In the listing below, every line with the word "WebSocket" needs to be copied.

◆ ◆ ◆ ◆ ◆

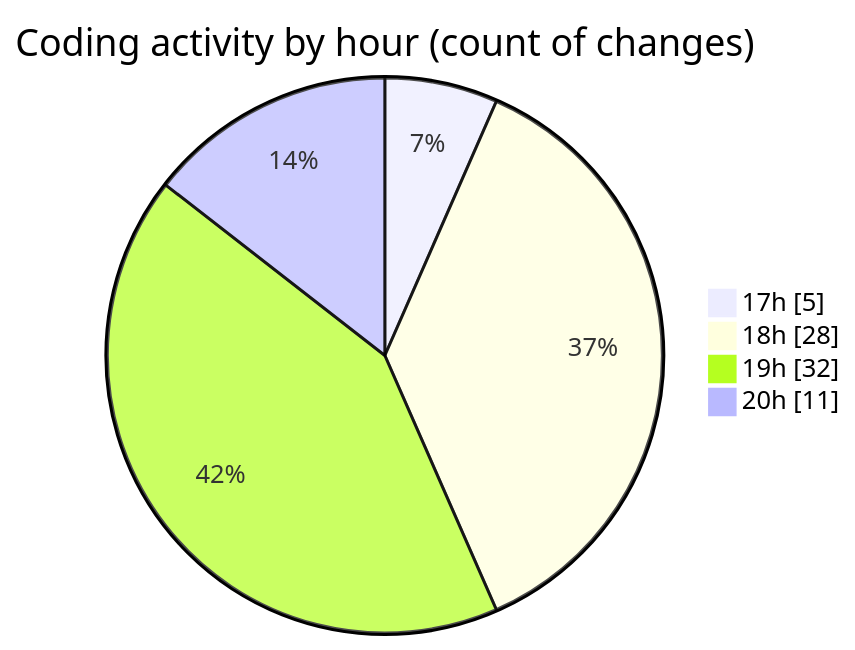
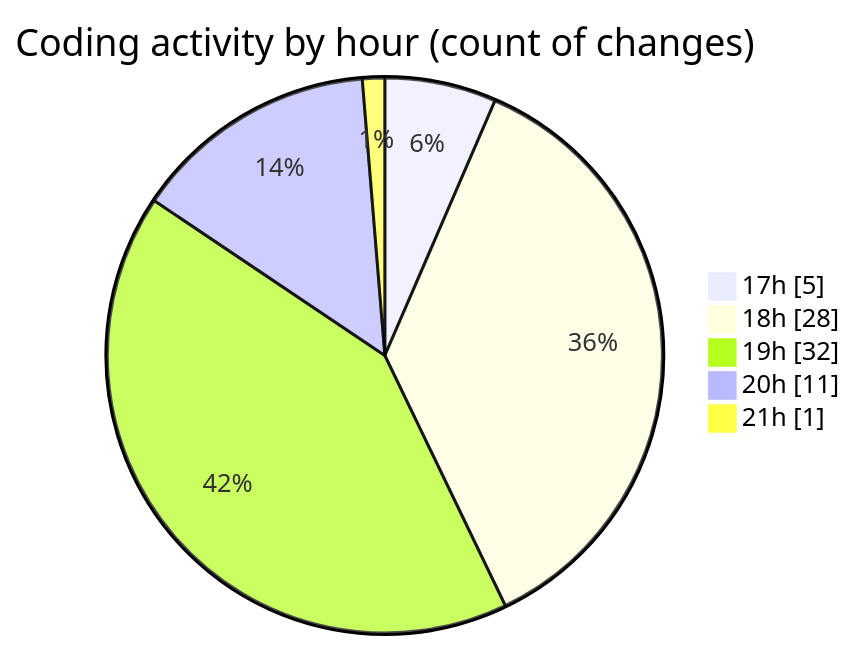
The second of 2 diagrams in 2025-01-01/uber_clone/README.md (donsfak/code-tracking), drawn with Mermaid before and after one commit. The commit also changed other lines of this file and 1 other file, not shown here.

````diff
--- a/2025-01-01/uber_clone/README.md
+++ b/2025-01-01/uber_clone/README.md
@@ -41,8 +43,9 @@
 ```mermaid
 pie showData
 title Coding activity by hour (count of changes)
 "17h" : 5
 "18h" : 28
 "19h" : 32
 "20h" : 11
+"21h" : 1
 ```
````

◆ ◆ ◆ ◆ ◆

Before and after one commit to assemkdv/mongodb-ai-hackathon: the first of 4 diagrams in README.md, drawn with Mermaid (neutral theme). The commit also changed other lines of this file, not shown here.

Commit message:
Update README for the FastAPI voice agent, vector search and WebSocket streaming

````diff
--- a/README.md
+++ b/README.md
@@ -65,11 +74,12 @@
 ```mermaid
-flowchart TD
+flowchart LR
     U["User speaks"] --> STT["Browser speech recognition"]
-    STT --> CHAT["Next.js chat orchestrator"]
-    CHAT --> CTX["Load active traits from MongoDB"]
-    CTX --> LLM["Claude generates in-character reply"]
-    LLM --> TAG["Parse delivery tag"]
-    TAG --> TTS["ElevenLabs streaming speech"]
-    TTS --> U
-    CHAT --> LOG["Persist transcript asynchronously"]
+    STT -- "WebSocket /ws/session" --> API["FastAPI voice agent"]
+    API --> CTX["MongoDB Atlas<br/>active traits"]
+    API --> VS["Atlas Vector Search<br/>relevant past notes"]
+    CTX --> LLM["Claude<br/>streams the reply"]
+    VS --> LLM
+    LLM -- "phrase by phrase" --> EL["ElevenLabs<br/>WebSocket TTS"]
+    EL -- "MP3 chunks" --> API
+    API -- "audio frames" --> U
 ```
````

◆ ◆ ◆ ◆ ◆

* **EXERCISE SOLUTION**
Update README for the FastAPI voice agent, vector search and WebSocket streaming
+    STT -- "WebSocket /ws/session" --> API["FastAPI voice agent"]
+    LLM -- "phrase by phrase" --> EL["ElevenLabs<br/>WebSocket TTS"]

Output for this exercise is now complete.